State how many lines below hold the word "blockquote". Give that number and no other text.

Supplied records >>
=====

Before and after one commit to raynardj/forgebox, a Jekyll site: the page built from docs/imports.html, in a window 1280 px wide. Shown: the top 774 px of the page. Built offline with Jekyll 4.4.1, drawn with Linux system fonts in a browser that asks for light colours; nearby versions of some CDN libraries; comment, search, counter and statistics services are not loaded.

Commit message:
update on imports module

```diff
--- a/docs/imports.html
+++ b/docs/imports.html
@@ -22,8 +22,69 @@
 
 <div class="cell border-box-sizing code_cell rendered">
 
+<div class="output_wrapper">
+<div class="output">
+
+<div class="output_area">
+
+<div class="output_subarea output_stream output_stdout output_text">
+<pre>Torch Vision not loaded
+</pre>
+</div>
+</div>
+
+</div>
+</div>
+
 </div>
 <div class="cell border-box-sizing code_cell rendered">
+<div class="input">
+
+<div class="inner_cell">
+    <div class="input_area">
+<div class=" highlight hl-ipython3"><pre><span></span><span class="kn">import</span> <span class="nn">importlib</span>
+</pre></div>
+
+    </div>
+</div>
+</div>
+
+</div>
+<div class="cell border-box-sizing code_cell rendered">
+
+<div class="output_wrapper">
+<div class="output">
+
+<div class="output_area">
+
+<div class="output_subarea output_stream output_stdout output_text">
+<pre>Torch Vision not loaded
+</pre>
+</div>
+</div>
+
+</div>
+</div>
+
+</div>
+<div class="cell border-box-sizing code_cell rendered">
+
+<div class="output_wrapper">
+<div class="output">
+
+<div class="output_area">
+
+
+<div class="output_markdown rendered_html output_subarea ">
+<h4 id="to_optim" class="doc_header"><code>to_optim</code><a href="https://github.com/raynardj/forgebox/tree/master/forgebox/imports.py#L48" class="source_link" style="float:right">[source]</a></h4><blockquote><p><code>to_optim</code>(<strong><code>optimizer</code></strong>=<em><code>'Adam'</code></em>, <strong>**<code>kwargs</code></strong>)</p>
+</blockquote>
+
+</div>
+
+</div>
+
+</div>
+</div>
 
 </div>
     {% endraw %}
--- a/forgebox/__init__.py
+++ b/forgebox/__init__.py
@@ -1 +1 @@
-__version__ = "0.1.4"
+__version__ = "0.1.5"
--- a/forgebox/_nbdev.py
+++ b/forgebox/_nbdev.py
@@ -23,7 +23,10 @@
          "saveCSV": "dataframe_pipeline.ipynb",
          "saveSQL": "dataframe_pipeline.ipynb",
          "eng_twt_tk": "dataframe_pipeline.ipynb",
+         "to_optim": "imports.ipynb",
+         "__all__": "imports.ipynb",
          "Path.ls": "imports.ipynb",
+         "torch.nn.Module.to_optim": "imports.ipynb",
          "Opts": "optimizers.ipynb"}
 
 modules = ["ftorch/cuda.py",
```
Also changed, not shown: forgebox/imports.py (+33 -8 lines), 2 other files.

=====

Solution for this problem >> 2